WHEN THE FARM is both a home and a place of business, farmers need to be vigilant to keep their families and workers safe. During the rush of harvest time, it is important to take the time needed to operate equipment safely and use safe practices around flowing grain.
Sheila James, a health and safety consultant with Workplace Safety & Prevention Services (WSPS), wants farmers to keep two things top of mind this fall.
“A farmer needs to know the danger of flowing grain so that you can advise your family and your workers of those dangers, and you need to know how to rescue someone that is trapped in grain.”
If you have on-farm grain storage, James says to make sure you tell your workers not to go into a grain bin, “but if you do have to go into a bin, make sure no one is going to turn the auger on — put a lockout on.”
Communication is key, so everyone knows where others are. Having someone outside the bin to monitor your well-being and respond quickly to any incident could also be life-saving. However, James notes that if a grain entrapment occurs, help may take longer than expected to reach a victim.
“When we phone 911, we assume the fire department will come to the rescue, but there are so many fire departments that don’t have confined space training. If they have to call for backup, it could be another hour before help arrives,” says James.
Recently, there has been a push to train rural first responders for grain entrapment situations. Local safety associations, agri-businesses, and 4-H clubs have partnered to increase awareness during safety demonstration days, support training, and raise funds to purchase rescue cofferdams.
“Fire departments and farmers need to train and work together to know how to rescue someone from a grain entrapment,” says James.
She recommends farmers take confined space training, a course offered by WSPS, which highlights the need for a written hazard assessment, an entry procedure, and a rescue procedure for any confined space. The course provides a better understanding of the equipment (such as harness and tripod) and the whole plan needed to rescue someone from a confined space — such as a person trapped in grain.
Of course, prevention is always the first response. Community outreach is an important part of James’ work. With fairs and events returning to in-person, she is happy to be back where the farmers are. In particular, she likes to see when parents push their children towards her flowing grain display. The plexiglass mock-up of a grain wagon shows what happens to a person once a gate is opened and grain starts flowing. How quick the action figure is sucked down into the grain is always a shock.
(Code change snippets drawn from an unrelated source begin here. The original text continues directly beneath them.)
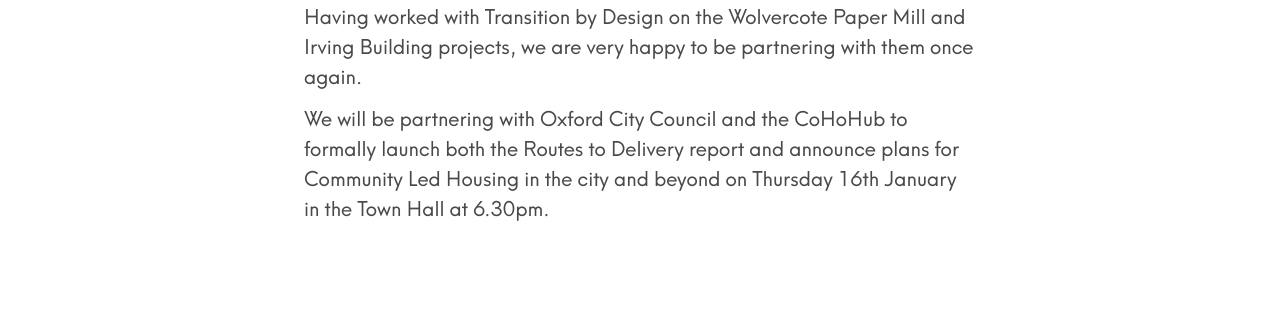
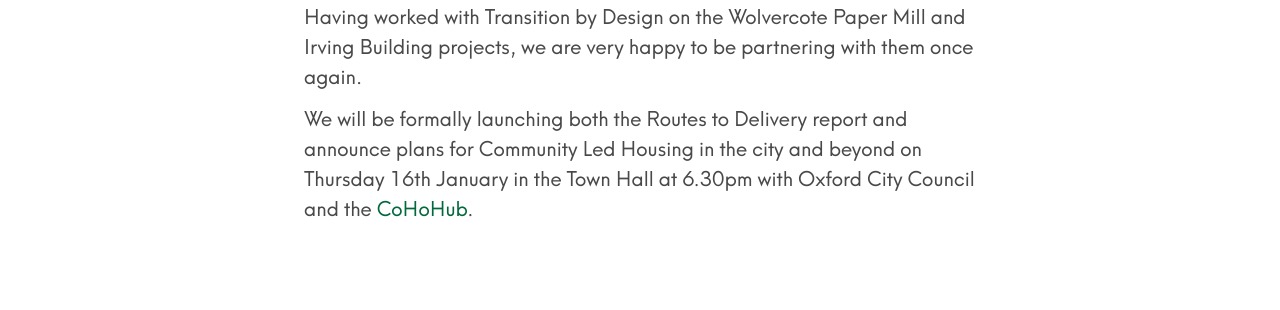
Before and after one commit to johnpuddephatt/oclt, a Jekyll site: the page built from _posts/2019-11-14-oclt-to-work-on-next-project-in-littlemore.md, in a window 1280 px wide. Shown: the part 1321-1631 px from the top of the page. Built offline with Jekyll 4.4.1, drawn with Linux system fonts in a browser that asks for light colours.

Commit message:
Update from Forestry.io Charlie Fisher updated _posts/2019-11-14-oclt-to-work-on-next-project-in-littlemore.md

```diff
--- a/_posts/2019-11-14-oclt-to-work-on-next-project-in-littlemore.md
+++ b/_posts/2019-11-14-oclt-to-work-on-next-project-in-littlemore.md
@@ -20,4 +20,4 @@
 
 Having worked with Transition by Design on the Wolvercote Paper Mill and Irving Building projects, we are very happy to be partnering with them once again.
 
-We will be partnering with Oxford City Council and the CoHoHub to formally launch both the Routes to Delivery report and announce plans for Community Led Housing in the city and beyond on Thursday 16th January in the Town Hall at 6.30pm.
+We will be formally launching both the Routes to Delivery report and announce plans for Community Led Housing in the city and beyond on Thursday 16th January in the Town Hall at 6.30pm with Oxford City Council and the [CoHoHub](collaborativehousing.org.uk).
```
“Their eyes will pop, and their mouths will gape open,” says James, describing the typical reaction of children. “They just can’t believe it.”
James hopes that reaction to the demonstrations sticks with them and that the children have a lasting understanding of why their mom or dad will tell them about the dangers on the farm.
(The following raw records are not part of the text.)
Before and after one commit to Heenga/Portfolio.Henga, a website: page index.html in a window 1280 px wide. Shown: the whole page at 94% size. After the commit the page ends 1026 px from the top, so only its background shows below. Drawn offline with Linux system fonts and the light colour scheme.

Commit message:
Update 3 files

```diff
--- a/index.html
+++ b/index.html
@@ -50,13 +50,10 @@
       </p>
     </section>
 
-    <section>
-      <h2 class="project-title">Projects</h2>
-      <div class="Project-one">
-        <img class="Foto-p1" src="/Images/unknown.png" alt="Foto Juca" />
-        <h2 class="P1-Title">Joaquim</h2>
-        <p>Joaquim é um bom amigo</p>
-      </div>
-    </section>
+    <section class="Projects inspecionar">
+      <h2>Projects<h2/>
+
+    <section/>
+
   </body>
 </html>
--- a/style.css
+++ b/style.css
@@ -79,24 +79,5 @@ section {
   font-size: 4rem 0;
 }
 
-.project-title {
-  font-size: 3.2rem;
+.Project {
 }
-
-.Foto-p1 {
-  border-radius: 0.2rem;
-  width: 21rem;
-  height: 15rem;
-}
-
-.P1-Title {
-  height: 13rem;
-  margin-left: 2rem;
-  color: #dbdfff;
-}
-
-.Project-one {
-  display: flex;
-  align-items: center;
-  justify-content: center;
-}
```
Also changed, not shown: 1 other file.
“I remember when I was a little kid, and my parents told me, ‘don’t go in where the grain is.’ I knew there was something bad — but I didn’t know what or why. I only knew that going in where the grain was, was bad,” remembers James. “But with the demonstration that I show them, they can understand the why; why going into grain is a danger.”
More information on the responsibilities of a farm employer to ensure a safe work environment is available at www.wsps.ca/ farms-with-paid-employees. Information on grain bin rescue training is available from the Canadian Agricultural Safety Association www.casa-acsa.ca/en/ begrainsafe/. •